California authorities, after a 40-year manhunt, on April 25, 2018 announced the arrest of a 72-year-old former police officer on suspicion of being the notorious “Golden State Killer.”

“Take one of your hyper, gulping breaths,” she wrote. “Clench your teeth. Inch timidly toward the insistent bell This is how it ends for you. ‘You’ll be silent forever, and I’ll be gone in the dark,’ you threatened a victim once. Open the door. Show us your face. Walk into the light.”

“‘The Letter to an Old Man’ is epically brilliant,” Zackman said. “She knew he was still alive and she knew he would be caught as an old man. She somehow knew something and everything she knew is true. It’s exactly as she outlined it. People can say there’s no direct link, but there was.”

Investigators said the break in the case came from DNA sent to a genealogy website, not from McNamara’s writing. Investigators used technology to find DeAngelo — running DNA left at long-ago crime scenes and seeking matches on online genealogy databases.

A distant relation to DeAngelo had similar DNA, which investigators then traced to quiet, suburban Citrus Heights, California, where DeAngelo matched the age and profile of the suspected killer and was in the proximity to the crimes.

One official this week said McNamara’s book managed to keep the crimes in the public eye.

DeAngelo’s name does not appear in the book, and police are still working to link him to the other crimes in the spree, including 12 murders, 45 rapes and the burglaries.
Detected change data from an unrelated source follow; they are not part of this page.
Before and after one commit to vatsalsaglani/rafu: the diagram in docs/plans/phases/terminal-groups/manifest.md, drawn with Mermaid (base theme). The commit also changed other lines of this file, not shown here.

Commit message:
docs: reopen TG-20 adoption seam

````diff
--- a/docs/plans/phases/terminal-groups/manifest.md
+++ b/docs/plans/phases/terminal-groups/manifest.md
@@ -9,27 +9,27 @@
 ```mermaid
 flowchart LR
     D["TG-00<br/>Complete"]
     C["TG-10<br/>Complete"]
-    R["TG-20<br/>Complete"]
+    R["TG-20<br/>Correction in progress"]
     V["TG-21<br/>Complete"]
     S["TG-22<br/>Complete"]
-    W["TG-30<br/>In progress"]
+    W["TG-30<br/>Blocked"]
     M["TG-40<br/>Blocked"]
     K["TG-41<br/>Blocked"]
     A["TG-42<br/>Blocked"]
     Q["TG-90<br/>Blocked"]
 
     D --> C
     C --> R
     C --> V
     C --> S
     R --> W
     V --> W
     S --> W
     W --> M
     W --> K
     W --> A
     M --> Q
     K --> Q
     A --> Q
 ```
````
“So much of the book is her tallking about the DNA websites,” Zackman said. “She mentions it constantly, there’s gotta be some way they’re going to catch him through a DNA website. She said ‘He cannot hide forever.'”
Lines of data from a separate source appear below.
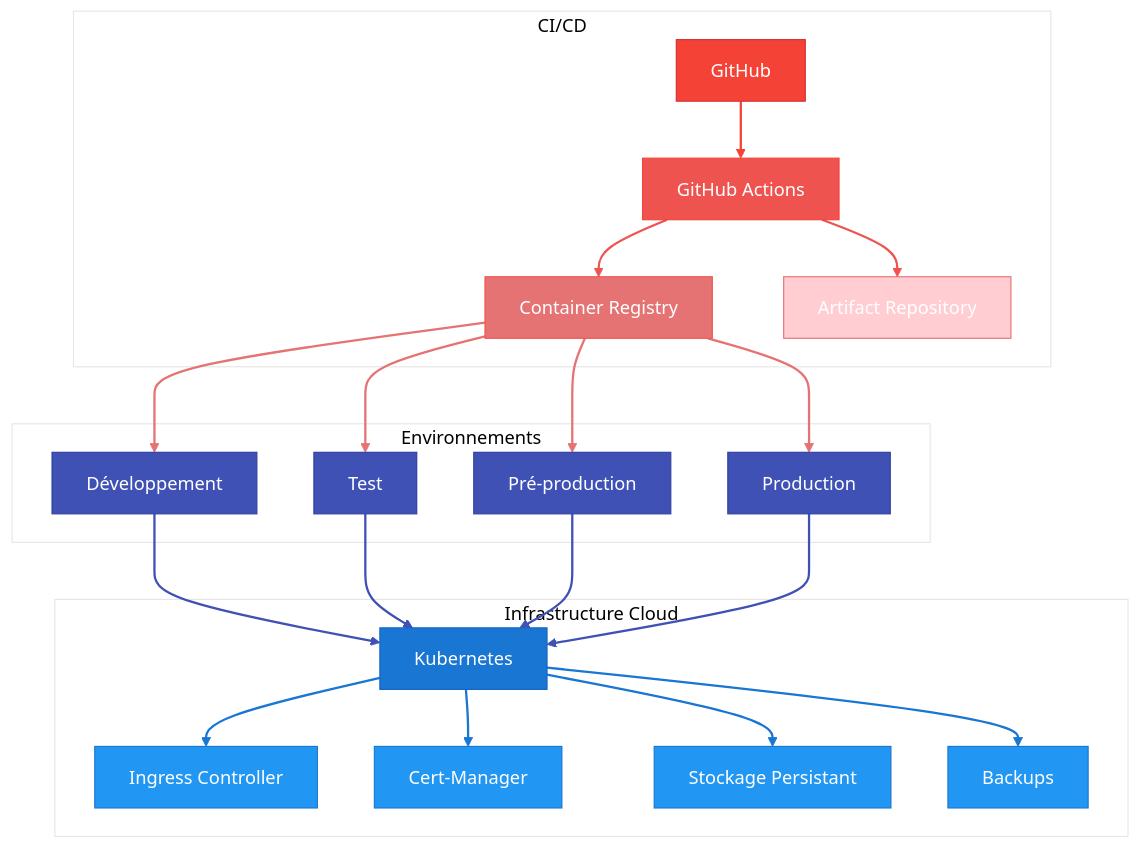
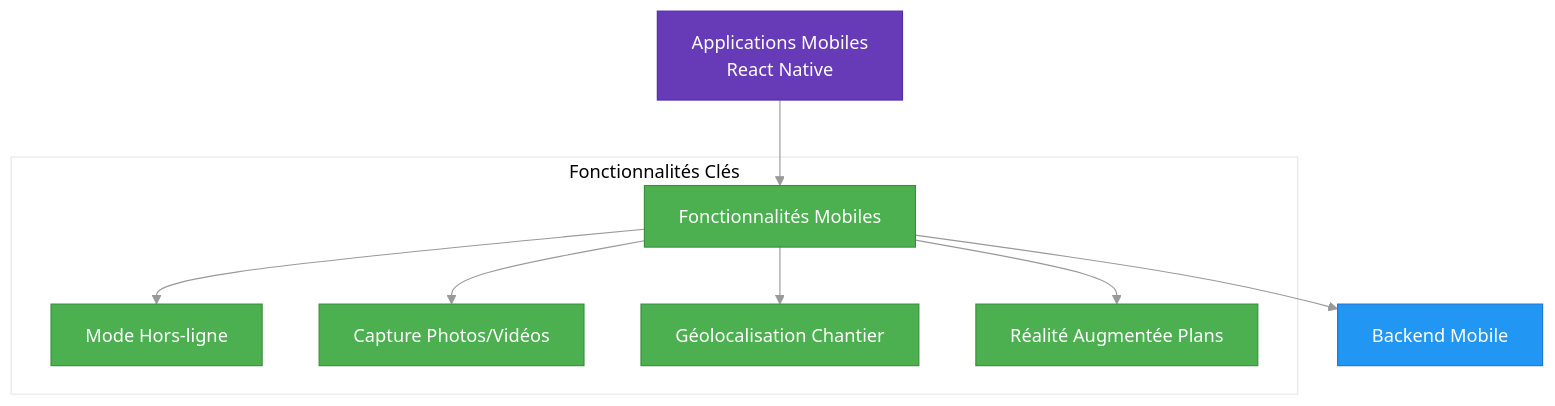
One commit to MacroMan5/project_a3e_beta changed the seventh of 11 diagrams in project/4_technical_architecture/STACK_TECHNIQUE.md. Above: the diagram before and after it, drawn with Mermaid. The commit also changed other lines of this file and 23 other files, not shown here.

````diff
--- a/project/4_technical_architecture/STACK_TECHNIQUE.md
+++ b/project/4_technical_architecture/STACK_TECHNIQUE.md
@@ -633,68 +362,21 @@
 ```mermaid
 %%{init: {'theme': 'base', 'themeVariables': { 'primaryColor': '#f5f5f5', 'lineColor': '#999'}}}%%
 graph TD
-    classDef git fill:#F44336,stroke:#D32F2F,color:white
-    classDef ci fill:#EF5350,stroke:#F44336,color:white
-    classDef registry fill:#E57373,stroke:#EF5350,color:white
-    classDef artifact fill:#FFCDD2,stroke:#E57373,color:white
-    classDef env fill:#3F51B5,stroke:#303F9F,color:white
-    classDef k8s fill:#1976D2,stroke:#1565C0,color:white
-    classDef infra fill:#2196F3,stroke:#1976D2,color:white
+    classDef core fill:#673AB7,stroke:#512DA8,color:white
+    classDef features fill:#4CAF50,stroke:#388E3C,color:white
+    classDef backend fill:#2196F3,stroke:#1976D2,color:white
 
-    subgraph "CI/CD"
-        Git[GitHub]
-        CI[GitHub Actions]
-        Registry[Container Registry]
-        Artifact[Artifact Repository]
+    Mobile[Applications Mobiles<br/>React Native] --> Features[Fonctionnalités Mobiles]
+    Features --> Backend[Backend Mobile]
+    
+    subgraph "Fonctionnalités Clés"
+        Features --> Offline[Mode Hors-ligne]
+        Features --> Camera[Capture Photos/Vidéos]
+        Features --> GPS[Géolocalisation Chantier]
+        Features --> AR[Réalité Augmentée Plans]
     end
     
-    subgraph "Environnements"
-        Dev[Développement]
-        Test[Test]
-        Staging[Pré-production]
-        Prod[Production]
-    end
-    
-    subgraph "Infrastructure Cloud"
-        K8s[Kubernetes]
-        Ingress[Ingress Controller]
-        Cert[Cert-Manager]
-        Storage[Stockage Persistant]
-        Backup[Backups]
-    end
-    
-    Git --> CI
-    CI --> Registry
-    CI --> Artifact
-    
-    Registry --> Dev
-    Registry --> Test
-    Registry --> Staging
-    Registry --> Prod
-    
-    Dev --> K8s
-    Test --> K8s
-    Staging --> K8s
-    Prod --> K8s
-    
-    K8s --> Ingress
-    K8s --> Cert
-    K8s --> Storage
-    K8s --> Backup
-    
-    %% Apply classes
-    class Git git
-    class CI ci
-    class Registry registry
-    class Artifact artifact
-    class Dev,Test,Staging,Prod env
-    class K8s k8s
-    class Ingress,Cert,Storage,Backup infra
-    
-    %% Link styling
-    linkStyle 0 stroke:#F44336,stroke-width:2px
-    linkStyle 1,2 stroke:#EF5350,stroke-width:2px
-    linkStyle 3,4,5,6 stroke:#E57373,stroke-width:2px
-    linkStyle 7,8,9,10 stroke:#3F51B5,stroke-width:2px
-    linkStyle 11,12,13,14 stroke:#1976D2,stroke-width:2px
+    class Mobile core
+    class Features,Offline,Camera,GPS,AR features
+    class Backend backend
 ```
````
Wednesday’s arrest left Zackman emotional, for Oswalt and his family and for the victims of the Golden State Killer.

“You don’t forget about traumatic crimes, no matter if they’re 40 years ago,” Zackman said. “A couple of these victims said ‘I went to bed every night thinking about it.’ Every single night, you get into bed and your turn off your lights and that moment is still there.

“So the very idea that there could be some kind of closure, or some kind of peace or some kind of ease for the victims really moved me. It made me very emotional.”

HarperAudio also has a three-part podcast about the recording of the audio book, available wherever podcasts are found.

Zackman is contemplating the possibility that the week’s developments will force her to return to the recording booth, to lend her voice to a new chapter, an epilogue, about the capture of a man who authorities believe is the Golden State Killer.

“I very strangely have found myself with a front-row seat to, like, one of the stories of the century. I already felt so honored to be chosen to be the voice of this person. I never knew her, but boy do I admire her now.”